Top of Records for the exercise

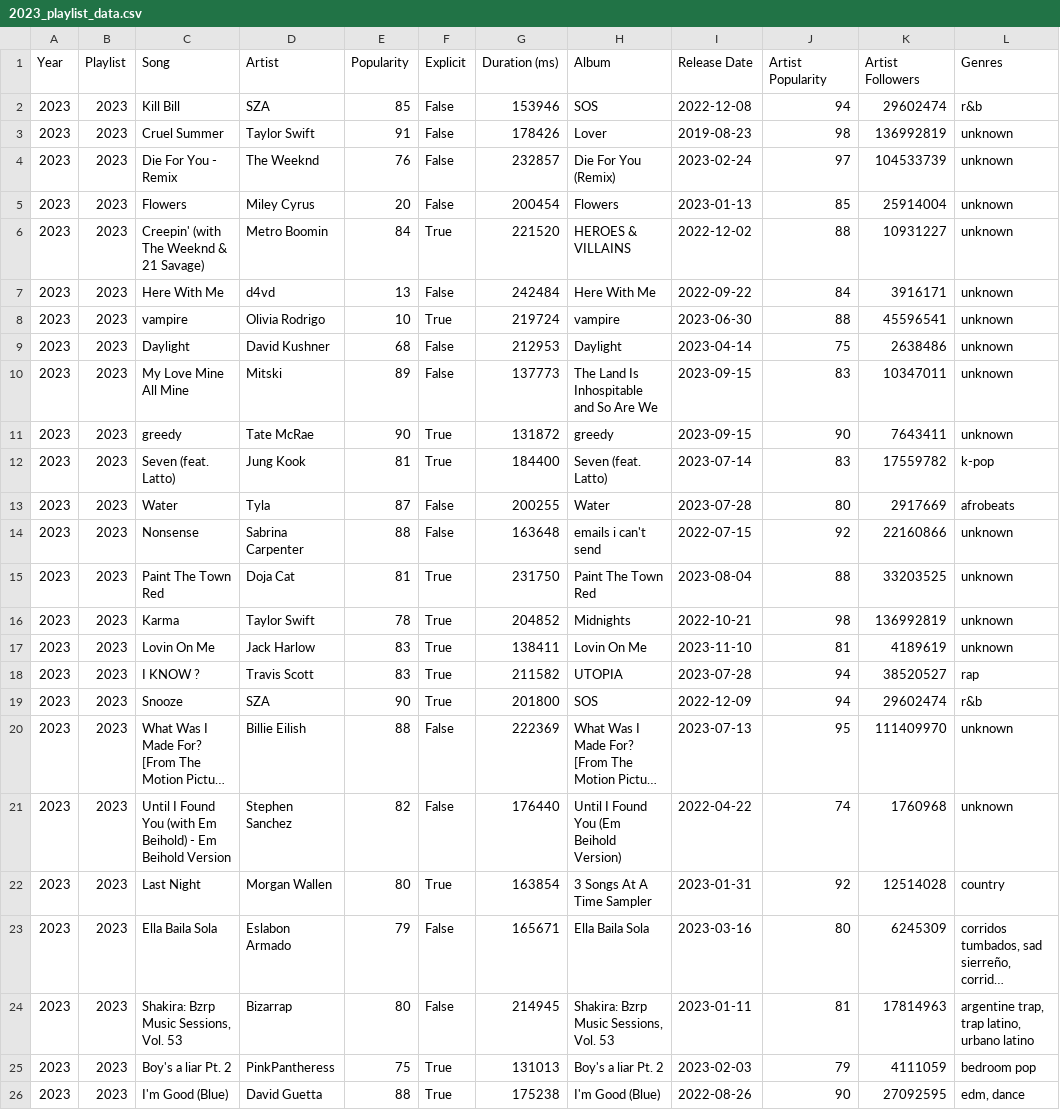
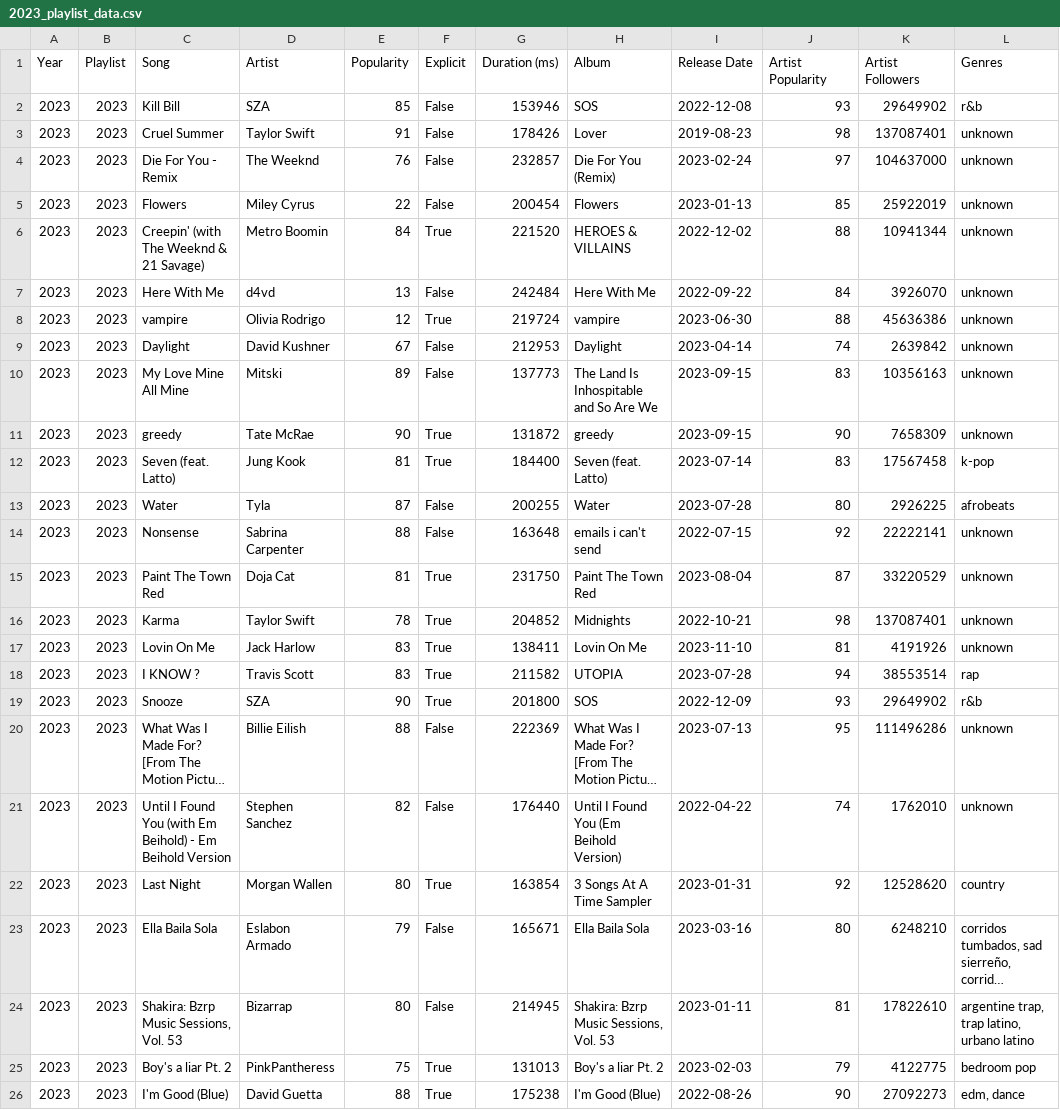
Before and after one commit to TravisTHNguyen/CS122_project, a CSV file: 2023_playlist_data.csv, drawn as a sheet; only a part is shown; long unchanged cells end in …; the diff covers the shown part only; the diff names each change by its address in the sheet, - before the commit and + after, or states it on an @@ line.

```diff
--- a/2023_playlist_data.csv
+++ b/2023_playlist_data.csv
-J2 (Artist Popularity): 94
+J2 (Artist Popularity): 93
-K2 (Artist Followers): 29602474
+K2 (Artist Followers): 29649902
-K3 (Artist Followers): 136992819
+K3 (Artist Followers): 137087401
-K4 (Artist Followers): 104533739
+K4 (Artist Followers): 104637000
-E5 (Popularity): 20
+E5 (Popularity): 22
-K5 (Artist Followers): 25914004
+K5 (Artist Followers): 25922019
-K6 (Artist Followers): 10931227
+K6 (Artist Followers): 10941344
-K7 (Artist Followers): 3916171
+K7 (Artist Followers): 3926070
-E8 (Popularity): 10
+E8 (Popularity): 12
-K8 (Artist Followers): 45596541
+K8 (Artist Followers): 45636386
-E9 (Popularity): 68
+E9 (Popularity): 67
-J9 (Artist Popularity): 75
+J9 (Artist Popularity): 74
-K9 (Artist Followers): 2638486
+K9 (Artist Followers): 2639842
-K10 (Artist Followers): 10347011
+K10 (Artist Followers): 10356163
-K11 (Artist Followers): 7643411
+K11 (Artist Followers): 7658309
-K12 (Artist Followers): 17559782
+K12 (Artist Followers): 17567458
-K13 (Artist Followers): 2917669
+K13 (Artist Followers): 2926225
-K14 (Artist Followers): 22160866
+K14 (Artist Followers): 22222141
-J15 (Artist Popularity): 88
+J15 (Artist Popularity): 87
-K15 (Artist Followers): 33203525
+K15 (Artist Followers): 33220529
-K16 (Artist Followers): 136992819
+K16 (Artist Followers): 137087401
-K17 (Artist Followers): 4189619
+K17 (Artist Followers): 4191926
-K18 (Artist Followers): 38520527
+K18 (Artist Followers): 38553514
-J19 (Artist Popularity): 94
+J19 (Artist Popularity): 93
-K19 (Artist Followers): 29602474
+K19 (Artist Followers): 29649902
-K20 (Artist Followers): 111409970
+K20 (Artist Followers): 111496286
-K21 (Artist Followers): 1760968
+K21 (Artist Followers): 1762010
-K22 (Artist Followers): 12514028
+K22 (Artist Followers): 12528620
-K23 (Artist Followers): 6245309
+K23 (Artist Followers): 6248210
-K24 (Artist Followers): 17814963
+K24 (Artist Followers): 17822610
-K25 (Artist Followers): 4111059
+K25 (Artist Followers): 4122775
-K26 (Artist Followers): 27092595
+K26 (Artist Followers): 27092273
```
Also changed, not shown: 91 edited cells elsewhere in this file, 2024_playlist_data.csv, 3 other files.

Bottom of Records for the exercise

→ **Task**:
Exclude the images and output the lines above exactly.

→ **Task output**:
Before and after one commit to TravisTHNguyen/CS122_project, a CSV file: 2023_playlist_data.csv, drawn as a sheet; only a part is shown; long unchanged cells end in …; the diff covers the shown part only; the diff names each change by its address in the sheet, - before the commit and + after, or states it on an @@ line.

```diff
--- a/2023_playlist_data.csv
+++ b/2023_playlist_data.csv
-J2 (Artist Popularity): 94
+J2 (Artist Popularity): 93
-K2 (Artist Followers): 29602474
+K2 (Artist Followers): 29649902
-K3 (Artist Followers): 136992819
+K3 (Artist Followers): 137087401
-K4 (Artist Followers): 104533739
+K4 (Artist Followers): 104637000
-E5 (Popularity): 20
+E5 (Popularity): 22
-K5 (Artist Followers): 25914004
+K5 (Artist Followers): 25922019
-K6 (Artist Followers): 10931227
+K6 (Artist Followers): 10941344
-K7 (Artist Followers): 3916171
+K7 (Artist Followers): 3926070
-E8 (Popularity): 10
+E8 (Popularity): 12
-K8 (Artist Followers): 45596541
+K8 (Artist Followers): 45636386
-E9 (Popularity): 68
+E9 (Popularity): 67
-J9 (Artist Popularity): 75
+J9 (Artist Popularity): 74
-K9 (Artist Followers): 2638486
+K9 (Artist Followers): 2639842
-K10 (Artist Followers): 10347011
+K10 (Artist Followers): 10356163
-K11 (Artist Followers): 7643411
+K11 (Artist Followers): 7658309
-K12 (Artist Followers): 17559782
+K12 (Artist Followers): 17567458
-K13 (Artist Followers): 2917669
+K13 (Artist Followers): 2926225
-K14 (Artist Followers): 22160866
+K14 (Artist Followers): 22222141
-J15 (Artist Popularity): 88
+J15 (Artist Popularity): 87
-K15 (Artist Followers): 33203525
+K15 (Artist Followers): 33220529
-K16 (Artist Followers): 136992819
+K16 (Artist Followers): 137087401
-K17 (Artist Followers): 4189619
+K17 (Artist Followers): 4191926
-K18 (Artist Followers): 38520527
+K18 (Artist Followers): 38553514
-J19 (Artist Popularity): 94
+J19 (Artist Popularity): 93
-K19 (Artist Followers): 29602474
+K19 (Artist Followers): 29649902
-K20 (Artist Followers): 111409970
+K20 (Artist Followers): 111496286
-K21 (Artist Followers): 1760968
+K21 (Artist Followers): 1762010
-K22 (Artist Followers): 12514028
+K22 (Artist Followers): 12528620
-K23 (Artist Followers): 6245309
+K23 (Artist Followers): 6248210
-K24 (Artist Followers): 17814963
+K24 (Artist Followers): 17822610
-K25 (Artist Followers): 4111059
+K25 (Artist Followers): 4122775
-K26 (Artist Followers): 27092595
+K26 (Artist Followers): 27092273
```
Also changed, not shown: 91 edited cells elsewhere in this file, 2024_playlist_data.csv, 3 other files.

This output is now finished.